The Venice Biennale of Architecture is an integral part of architectural culture. However, for several previous editions, it was distant from civil society. This year’s cycle “Reporting from the Front” is different. It highlights the capacity and potential of architecture’s role inside communities; “architecture makes the difference”, as Aravena puts it.
RBIC of the Egyptian pavilion commissioned by Ahmad Hilal with a curatorial team of Eslam Salem, Gabriele Secchi, Luca Borlenghi and Mostafa Salem, seeks to reveal various successful stories of architecture narrating the difficulties and challenges inside the Egyptian built environment. Hoping through the pavilion to go beyond the question of “What is the story about?” to “How was the story written?”
The stories inside the pavilion reveal how architecture is actively creating change in communities. Nowhere are these confrontations more evident than in the urban context, and nowhere more so than in Egyptian cities. Since the 2011 uprising, the public spaces of Cairo were spaces where opposing visions met and clashed. Informal neighborhoods, long neglected and frustrated from their lack of agency and access to public services, were the stages where the oppressed tried to reclaim their voice in the city. In this context, urban space became not just a backdrop but an instrumental foreground and an actor in the continuous and dynamic processes of change.
The pavilion’s goal is to re-frame and position in a global forum what we think are examples of a successful architectural and urban conflict resolution where architects, through their work, were the mediators of change. This mediation took the form of built projects, or even research proposals & mappings that attempted to highlight existing problems. This exhibition is therefore about these real transformations that were the fruit of a collective labor to perceive, translate and be a positive force in society.
The contribution of the Egyptian pavilion’s exhibition can be read in tandem with the catalogue publication and an online platform which was designed. Together, the exhibition, catalogue and the online platform are extensions & complements of the Biennale itself, and are crucial elements working together to share the stories and experiences of those who are reporting from the front to a wider audience.
Through an open call, many works have been selected and initiated fruitful collaborations for the Egyptian pavilion this year, among others, the MAS Urban Design of ETH Zürich, School of Design of University of Pennsylvania, Mittelmeerland of AA School of Architecture, Lund University, and MSA architecture department.
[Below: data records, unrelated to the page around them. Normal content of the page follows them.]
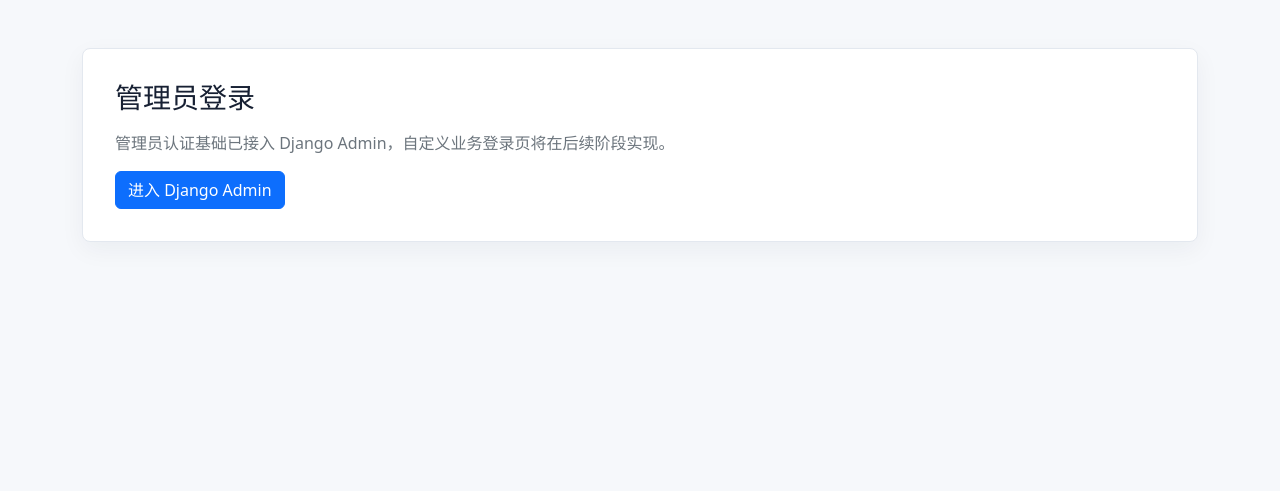
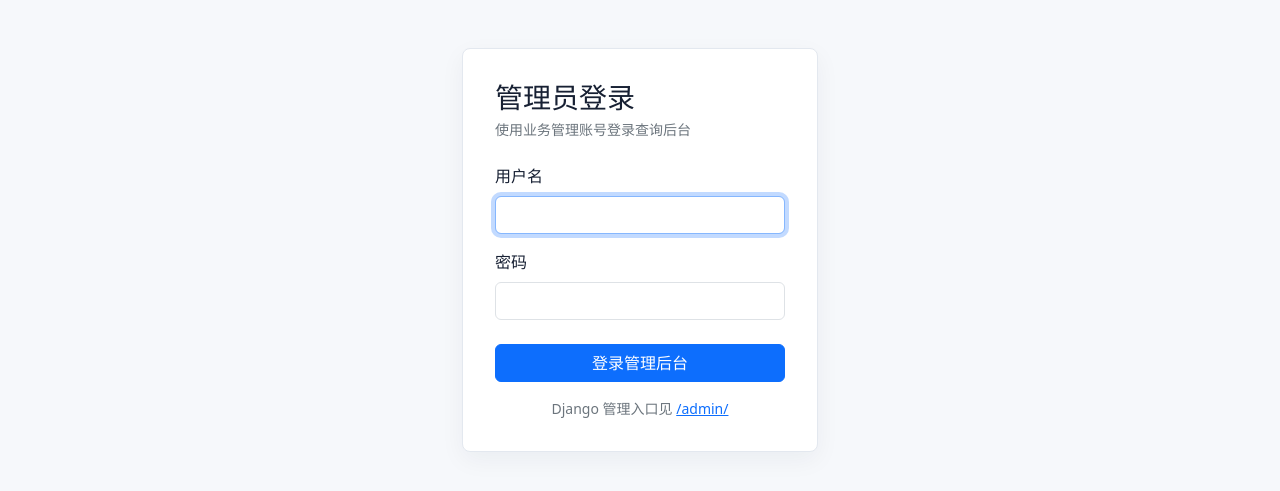
Before and after one commit to ICEXUAN-2707/party-building-archive-system, a Django app: page /accounts/admin-login/ in a window 1280 px wide. Shown: the part 57-548 px from the top of the page. Run offline with Django 5.2, Linux system fonts and the light colour scheme.

Commit message:
feat: 管理员业务登录/退出与Session隔离
- AdminLoginView：独立于Django Admin的业务登录入口，登录成功写审计日志
- admin_logout_view：仅接受POST退出，flush全部Session并写审计日志
- 学生登录使用cycle_key()保留管理员认证数据，实现Session共存隔离
- 学生退出仅清除student_id，不影响管理员身份

```diff
--- a/apps/accounts/urls.py
+++ b/apps/accounts/urls.py
@@ -1,12 +1,15 @@
 from django.urls import path
-from django.views.generic import TemplateView
 
-from . import views
+from . import views  # 学生登录/退出（成员3）
+from .views import AdminLoginView, admin_logout_view  # 管理员登录/退出（成员5）
 
 app_name = "accounts"
 
 urlpatterns = [
+    # 学生认证（成员3）
     path("student-login/", views.student_login, name="student_login"),
     path("student-logout/", views.student_logout, name="student_logout"),
-    path("admin-login/", TemplateView.as_view(template_name="accounts/admin_login.html"), name="admin_login"),
+    # 管理员认证（成员5）
+    path("admin-login/", AdminLoginView.as_view(), name="admin_login"),
+    path("admin-logout/", admin_logout_view, name="admin_logout"),
 ]
--- a/apps/accounts/views.py
+++ b/apps/accounts/views.py
@@ -1,5 +1,8 @@
+from django.contrib.auth import logout as auth_logout
+from django.contrib.auth.views import LoginView
 from django.http import HttpRequest, HttpResponse
 from django.shortcuts import redirect, render
+from django.urls import reverse_lazy
 from django.views.decorators.http import require_POST
 
 from apps.accounts.forms import StudentLoginForm
@@ -7,6 +10,56 @@ from apps.accounts.student_access import SESSION_STUDENT_ID_KEY
 from apps.students.models import Student
 
 LOGIN_ERROR_MESSAGE = "姓名或学号不正确"
+
+
+# ═══════════════════════════════════════════════════════════
+# 管理员登录 / 退出（成员5）
+# ═══════════════════════════════════════════════════════════
+
+class AdminLoginView(LoginView):
+    """管理员业务登录入口（与 Django Admin 路径独立）。"""
+
+    template_name = "accounts/admin_login.html"
+    redirect_authenticated_user = True
+    # 登录成功后跳转管理员查询后台，而非 Django Admin
+    success_url = reverse_lazy("students:admin_student_list")
+
+    def form_valid(self, form):
+        """登录成功后写入审计日志。"""
+        response = super().form_valid(form)
+        user = self.request.user
+        # 写入登录审计日志
+        from apps.audit.services import record_operation_log
+        record_operation_log(
+            self.request,
+            action="admin_login",
+            target_type="admin",
+            target_id=str(user.pk),
+            description=f"管理员 {user.display_name or user.username} 登录",
+        )
+        return response
+
+
+@require_POST
+def admin_logout_view(request):
+    """管理员退出：仅接受 POST，清除 Session 并写入审计日志。"""
+    from apps.audit.services import record_operation_log
+    user = request.user
+    if user.is_authenticated:
+        record_operation_log(
+            request,
+            action="admin_logout",
+            target_type="admin",
+            target_id=str(user.pk),
+            description=f"管理员 {user.display_name or user.username} 退出",
+        )
+    auth_logout(request)
+    return redirect("/")
+
+
+# ═══════════════════════════════════════════════════════════
+# 学生登录 / 退出（成员3）
+# ═══════════════════════════════════════════════════════════
 
 def student_login(request: HttpRequest) -> HttpResponse:
     if request.method == "POST":
@@ -37,6 +90,7 @@ def student_login(request: HttpRequest) -> HttpResponse:
         form = StudentLoginForm()
     return render(request, "accounts/student_login.html", {"form": form})
 
+
 @require_POST
 def student_logout(request: HttpRequest) -> HttpResponse:
     request.session.pop(SESSION_STUDENT_ID_KEY, None)
--- a/templates/accounts/admin_login.html
+++ b/templates/accounts/admin_login.html
@@ -3,9 +3,50 @@
 {% block title %}管理员登录{% endblock %}
 
 {% block content %}
-<div class="page-panel">
-  <h1 class="h3 mb-3">管理员登录</h1>
-  <p class="text-secondary">管理员认证基础已接入 Django Admin，自定义业务登录页将在后续阶段实现。</p>
-  <a class="btn btn-primary" href="/admin/">进入 Django Admin</a>
+<div class="row justify-content-center">
+  <div class="col-md-5 col-lg-4">
+    <div class="page-panel">
+      <h1 class="h3 mb-1">管理员登录</h1>
+      <p class="text-secondary small mb-4">使用业务管理账号登录查询后台</p>
+
+      {% if form.errors %}
+      <div class="alert alert-danger py-2 small">
+        用户名或密码错误，请重试。
+      </div>
+      {% endif %}
+
+      <form method="post" novalidate>
+        {% csrf_token %}
+        <div class="mb-3">
+          <label for="{{ form.username.id_for_label }}" class="form-label">用户名</label>
+          <input
+            type="text"
+            name="{{ form.username.name }}"
+            id="{{ form.username.id_for_label }}"
+            class="form-control"
+            autocomplete="username"
+            autofocus
+            required
+          >
+        </div>
+        <div class="mb-4">
+          <label for="{{ form.password.id_for_label }}" class="form-label">密码</label>
+          <input
+            type="password"
+            name="{{ form.password.name }}"
+            id="{{ form.password.id_for_label }}"
+            class="form-control"
+            autocomplete="current-password"
+            required
+          >
+        </div>
+        <button type="submit" class="btn btn-primary w-100">登录管理后台</button>
+      </form>
+
+      <p class="text-secondary small mt-3 mb-0 text-center">
+        Django 管理入口见 <a href="/admin/">/admin/</a>
+      </p>
+    </div>
+  </div>
 </div>
 {% endblock %}
```
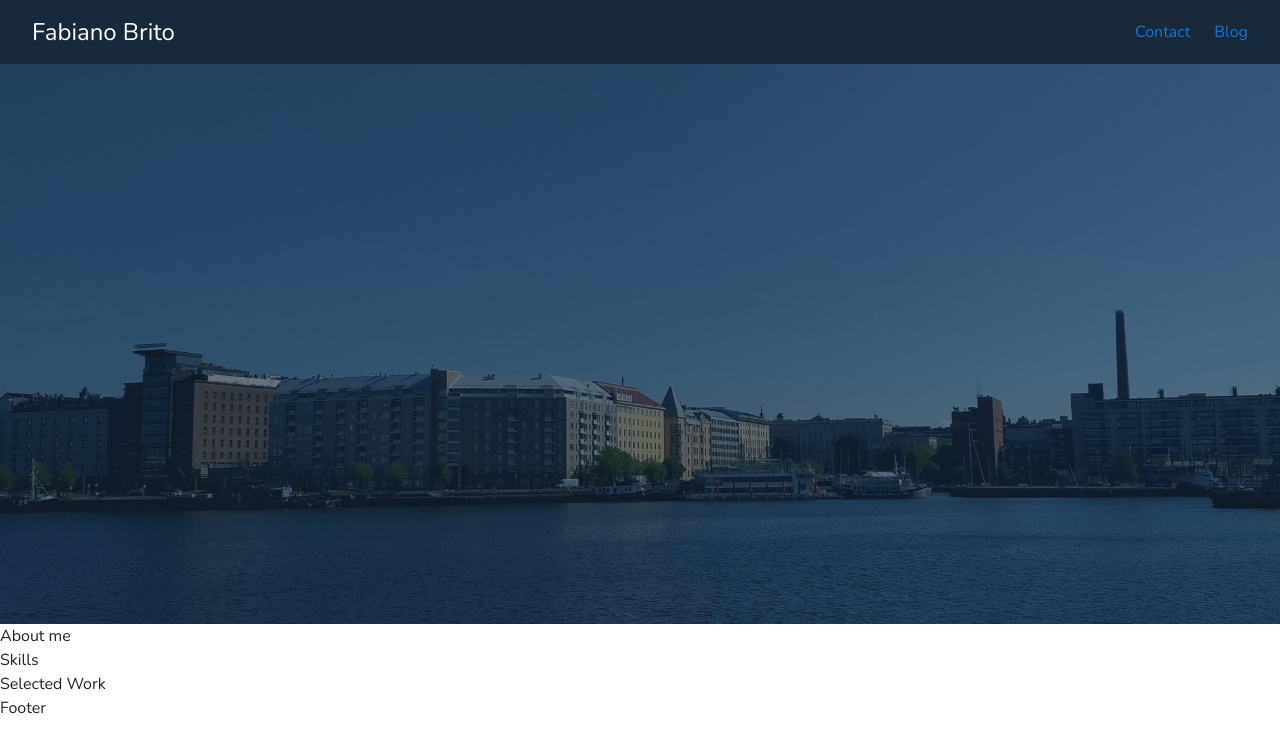
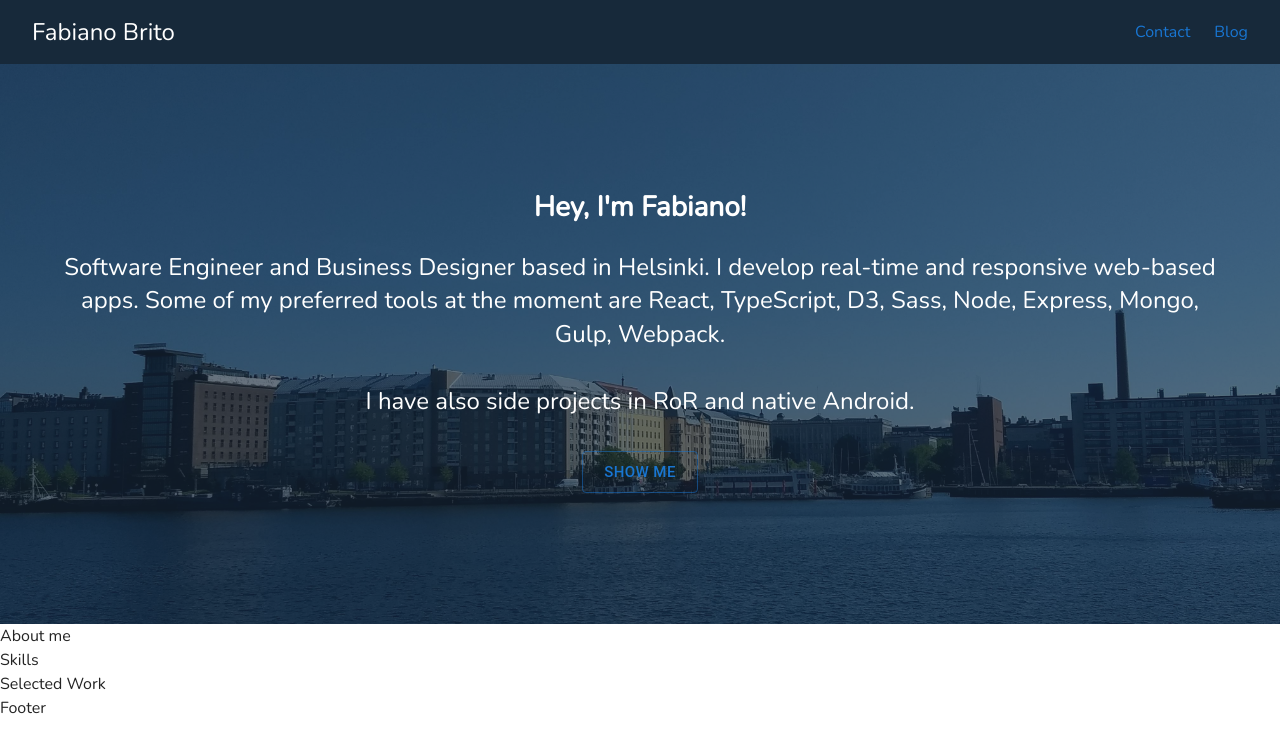
Before and after one commit to Fabianopb/fabianopb-sandbox, a React (Vite) app: page / in a window 1280 px wide. Shown: the top 752 px of the page. Built offline with nearby package versions, Linux system fonts and the light colour scheme.

Commit message:
Create banner area

```diff
--- a/src/portfolio/index.tsx
+++ b/src/portfolio/index.tsx
@@ -1,4 +1,4 @@
-import { Link } from '@mui/material';
+import { Button, Link } from '@mui/material';
 import styled from 'styled-components';
 import bannerImageSrc from '../assets/banner.jpeg';
 
@@ -34,18 +34,57 @@ const StyledLink = styled(Link)`
   }
 `;
 
-const BannerOverlay = styled.div`
+const BannerContainer = styled.div`
+  display: flex;
   position: relative;
   height: 560px;
   background-color: #17293a;
 `;
 
-const Banner = styled.img`
+const ImageOverlay = styled.div`
+  position: absolute;
+  height: 100%;
+  width: 100%;
+  opacity: 0.35;
+`;
+
+const BannerImage = styled.img`
   position: absolute;
   height: 100%;
   width: 100%;
   object-fit: cover;
-  opacity: 0.35;
+`;
+
+const BannerText = styled.div`
+  display: flex;
+  flex-direction: column;
+  justify-content: center;
+  align-items: center;
+  position: relative;
+  color: #fff;
+  text-align: center;
+  padding: 0 64px;
+  z-index: 1;
+`;
+
+const BannerTitle = styled.div`
+  font-size: 28px;
+  font-weight: 600;
+  margin-bottom: 32px;
+`;
+
+const BannerBody = styled.div`
+  font-size: 24px;
+  line-height: 1.4;
+  margin-bottom: 32px;
+`;
+
+const BannerButton = styled(Button)`
+  color: #fff;
+  border-color: #fff;
+  &:hover {
+    border-color: #fff;
+  }
 `;
 
 const PortfolioView = () => (
@@ -61,9 +100,24 @@ const PortfolioView = () => (
         </StyledLink>
       </Navigation>
     </Topbar>
-    <BannerOverlay>
-      <Banner src={bannerImageSrc} />
-    </BannerOverlay>
+    <BannerContainer>
+      <ImageOverlay>
+        <BannerImage src={bannerImageSrc} />
+      </ImageOverlay>
+
+      <BannerText>
+        <BannerTitle>Hey, I&apos;m Fabiano!</BannerTitle>
+        <BannerBody>
+          Software Engineer and Business Designer based in Helsinki. I develop real-time and responsive web-based apps.
+          Some of my preferred tools at the moment are React, TypeScript, D3, Sass, Node, Express, Mongo, Gulp, Webpack.
+          <br />
+          <br />I have also side projects in RoR and native Android.
+        </BannerBody>
+        <BannerButton variant="outlined" size="large">
+          Show me
+        </BannerButton>
+      </BannerText>
+    </BannerContainer>
 
     <div>About me</div>
     <div>Skills</div>
```
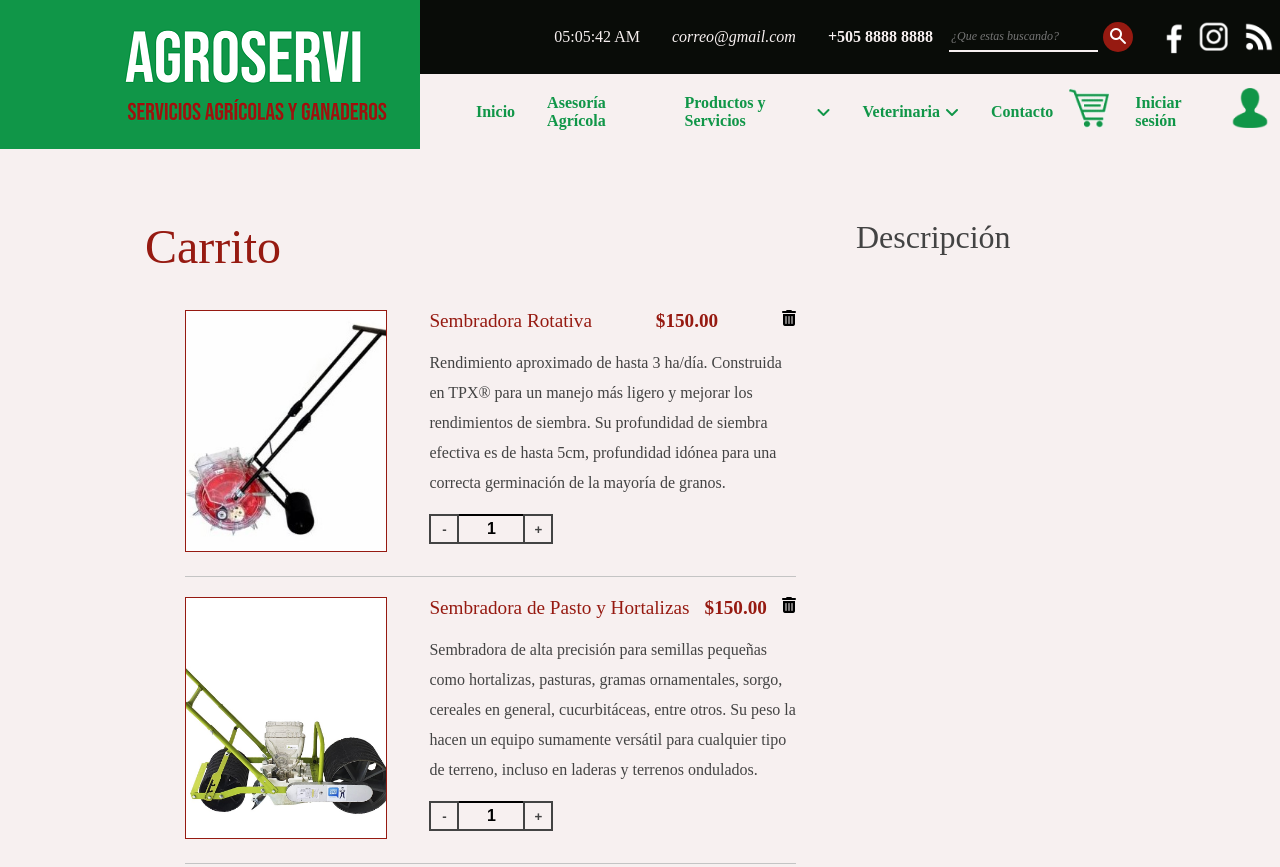
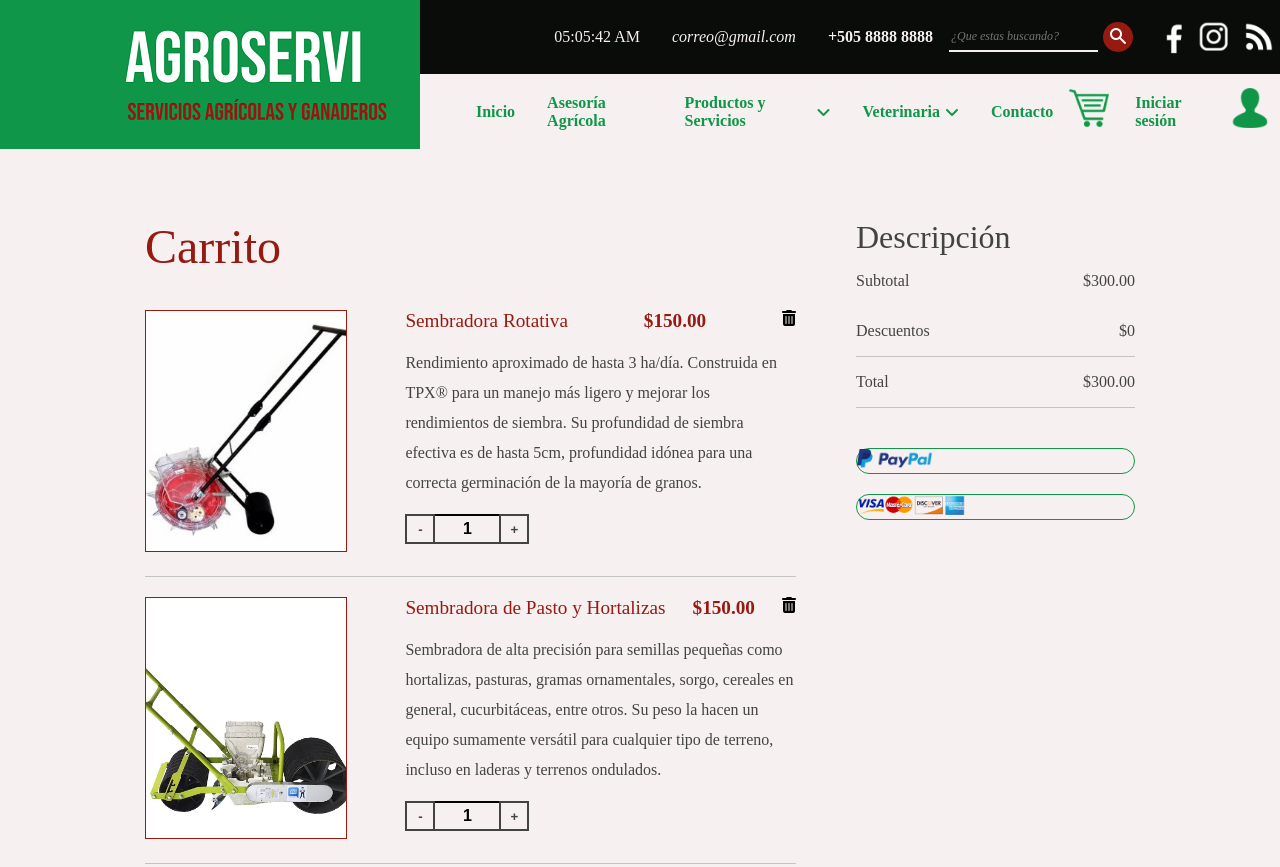
Before and after one commit to AndresZ0514/PaginaApp, a plain HTML site: page cart.html in a window 1280 px wide. Shown: the top 867 px of the page. Drawn offline with Linux system fonts and the light colour scheme; a web font is replaced by a local one.

Commit message:
mas cambios

```diff
--- a/cart.html
+++ b/cart.html
@@ -165,6 +165,27 @@
         </div>
         <div class="flex_cart details">
             <h1 class="description_product">Descripción</h1>
+            <div class="details_flex">
+                <p>Subtotal</p>
+                <p>$300.00</p>
+            </div>
+            <div class="details_flex">
+                <p>Descuentos</p>
+                <p>$0</p>
+            </div>
+            <div class="details_flex total">
+                <p>Total</p>
+                <p>$300.00</p>
+            </div>
+            <div class="bottons">
+                <a class="buy_botton" href="">
+                    <img class="buy_image_botton" src="Imagenes/PayPal.svg.png" alt="">
+                </a>
+                <a class="buy_botton" href="">
+                    <img class="buy_image_botton" src="imagenes/pngwing.com.png" alt="">
+                </a>
+            </div>
+
         </div>
     </div>
 
--- a/css/cart.css
+++ b/css/cart.css
@@ -62,6 +62,7 @@
 .ul_cart
 {
     list-style: none;
+    padding: 0;
 }
 
 .div_title_flex
@@ -138,3 +139,42 @@
     background-color: #C4C4C4;
     margin: 0;
 }
+
+.details_flex
+{
+    display: flex;
+    justify-content: space-between;
+    font-family: 'Montserrat';
+    color: #434343;
+}
+
+.total
+{
+    border-top: 0.5px solid #C4C4C4;
+    border-bottom: 0.5px solid #C4C4C4;
+}
+
+.buy_botton
+{
+    width: 100%;
+    background-color: #F7F0F0;
+    color: #109648;
+    text-decoration: none;
+    border: 0.5px solid #109648;
+    font-family: 'Montserrat';
+    border-radius: 50px;
+    margin: 10px 0;
+}
+
+.buy_botton:hover
+{
+    background-color: #109648;
+    color: #F7F0F0;
+}
+
+.bottons
+{
+    display: flex;
+    margin-top: 30px;
+    flex-wrap: wrap;
+}
--- a/css/images.css
+++ b/css/images.css
@@ -56,3 +56,8 @@
     width: 100px;
     border: 1px solid #961A11;
 }
+
+.buy_image_botton
+{
+    height: 20px;
+}
```
Also changed, not shown: imagenes/pngwing.com.png (added).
In addition to selected works from Baladilab, Cairobserver, CLUSTER, Community Design Collaborative, GUC Architecture Department + (IN)formal Pattern Language + MADA Architecture Studio, Studio Meem, Takween +Traslochi Emotivi, and Œcumene Studio.